In a pay-per-use business model, use of a product or service is metered, and customers are charged when they use the service. “Pay-per-view TV” and online journal publications, custom research firms, who sell access to high value content on a per use or per download basis.
A two-sided-marketplace business model is a platform for economic exchange between two distinct user groups that provide each other with the benefits of a large network.

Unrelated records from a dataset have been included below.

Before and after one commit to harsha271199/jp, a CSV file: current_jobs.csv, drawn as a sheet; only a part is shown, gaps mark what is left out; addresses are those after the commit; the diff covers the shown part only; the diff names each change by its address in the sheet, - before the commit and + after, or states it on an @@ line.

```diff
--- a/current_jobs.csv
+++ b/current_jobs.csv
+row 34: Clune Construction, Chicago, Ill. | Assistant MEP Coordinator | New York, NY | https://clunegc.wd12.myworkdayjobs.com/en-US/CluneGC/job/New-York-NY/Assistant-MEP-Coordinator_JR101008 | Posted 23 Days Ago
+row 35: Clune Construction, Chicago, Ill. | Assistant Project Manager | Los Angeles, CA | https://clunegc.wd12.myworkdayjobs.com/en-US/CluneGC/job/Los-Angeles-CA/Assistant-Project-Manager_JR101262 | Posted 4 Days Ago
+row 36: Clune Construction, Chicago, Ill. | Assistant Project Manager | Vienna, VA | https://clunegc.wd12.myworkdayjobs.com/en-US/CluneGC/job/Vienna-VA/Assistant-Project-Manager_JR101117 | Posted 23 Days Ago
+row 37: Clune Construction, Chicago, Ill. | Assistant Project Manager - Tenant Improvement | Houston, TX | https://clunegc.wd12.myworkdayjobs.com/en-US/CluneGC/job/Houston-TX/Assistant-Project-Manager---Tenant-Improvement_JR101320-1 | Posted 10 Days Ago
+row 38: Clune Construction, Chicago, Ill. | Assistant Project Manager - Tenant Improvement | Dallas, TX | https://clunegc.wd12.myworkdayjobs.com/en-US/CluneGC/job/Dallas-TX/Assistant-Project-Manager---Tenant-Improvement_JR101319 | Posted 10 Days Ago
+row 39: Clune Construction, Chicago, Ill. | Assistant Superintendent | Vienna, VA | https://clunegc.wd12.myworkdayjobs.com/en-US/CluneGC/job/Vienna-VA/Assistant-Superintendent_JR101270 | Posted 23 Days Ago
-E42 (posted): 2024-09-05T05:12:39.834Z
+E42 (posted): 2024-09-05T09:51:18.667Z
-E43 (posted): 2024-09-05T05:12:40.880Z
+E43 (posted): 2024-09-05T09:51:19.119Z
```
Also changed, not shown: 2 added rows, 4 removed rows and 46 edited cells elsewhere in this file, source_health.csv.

The explosion of the “subscription economy” is upon us with everything from flowers to car sharing to data storage to beauty care products now being billed to us on a monthly basis.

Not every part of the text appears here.